I would have hugged her, except I was pinned to a machine. They were definitely the best words I’d heard all week.
(OK, the “all clear” from the doctor afterwards was pretty nice, too.)
My question is, why does it matter so much? We–I–pay lip service to the politically-correct and mentally-healthy stance that looks don’t matter, that the aging/aged face and body is as beautiful as the youthful.
But do we mean it? Do we mean it when we’re looking in our own mirror?
“Aging well” should refer to how physically active and independent a person is as they approach whatever number we now define as “elderly.”
But don’t we usually mean the person looks young for their age? Is wearing well? Is maybe a tad less wrinkled and saggy than expected?
Given that many of us in this well-nourished country may well live into our nineties, don’t we need to think hard about what we’re going to look like as we get there? And appreciate that?
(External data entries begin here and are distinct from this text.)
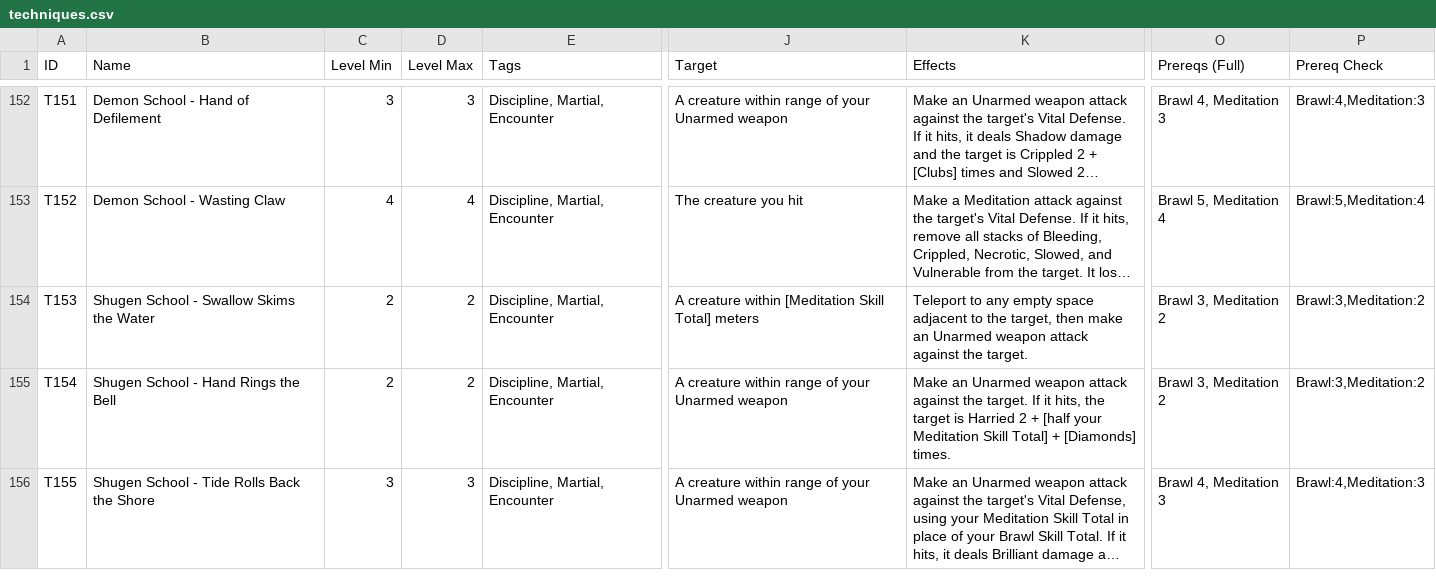
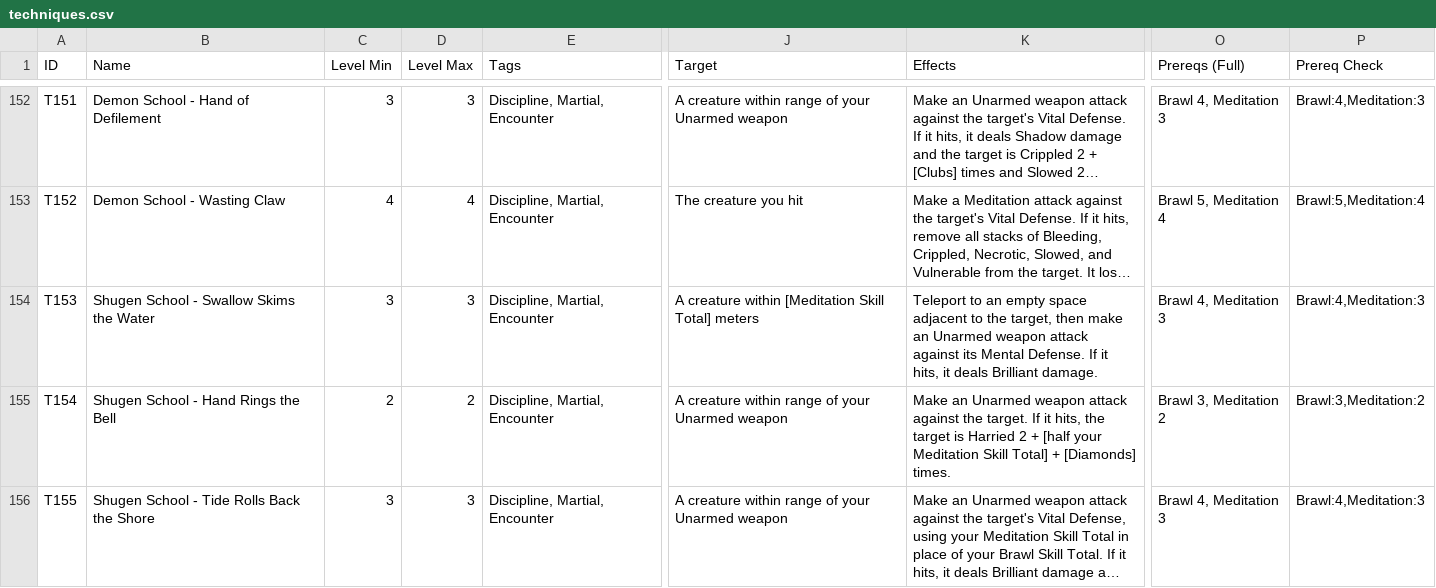
Before and after one commit to sessorach/flagonquest, a CSV file: scripts/techniques.csv, drawn as a sheet; only a part is shown, gaps mark what is left out; long unchanged cells end in …; the diff names each change by its address in the sheet, - before the commit and + after, or states it on an @@ line.

```diff
--- a/scripts/techniques.csv
+++ b/scripts/techniques.csv
-C154 (Level Min): 2
+C154 (Level Min): 3
-D154 (Level Max): 2
+D154 (Level Max): 3
-K154 (Effects): Teleport to any empty space adjacent to the target, then make an Unarmed weapon attack against the target.
+K154 (Effects): Teleport to an empty space adjacent to the target, then make an Unarmed weapon attack against its Mental Defense. If it hits, it deals Brilliant damage.
-O154 (Prereqs (Full)): Brawl 3, Meditation 2
+O154 (Prereqs (Full)): Brawl 4, Meditation 3
-P154 (Prereq Check): Brawl:3,Meditation:2
+P154 (Prereq Check): Brawl:4,Meditation:3
```
Also changed, not shown: 4 other files.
Because who wants to spend the remaining however-many decades comparing the face in the mirror to the one we had at 18? Or worse, to the faces of the twenty-somethings we see on television or in front of us at the grocery store?
I think I’m declaring this National Celebrate the Wrinkles week.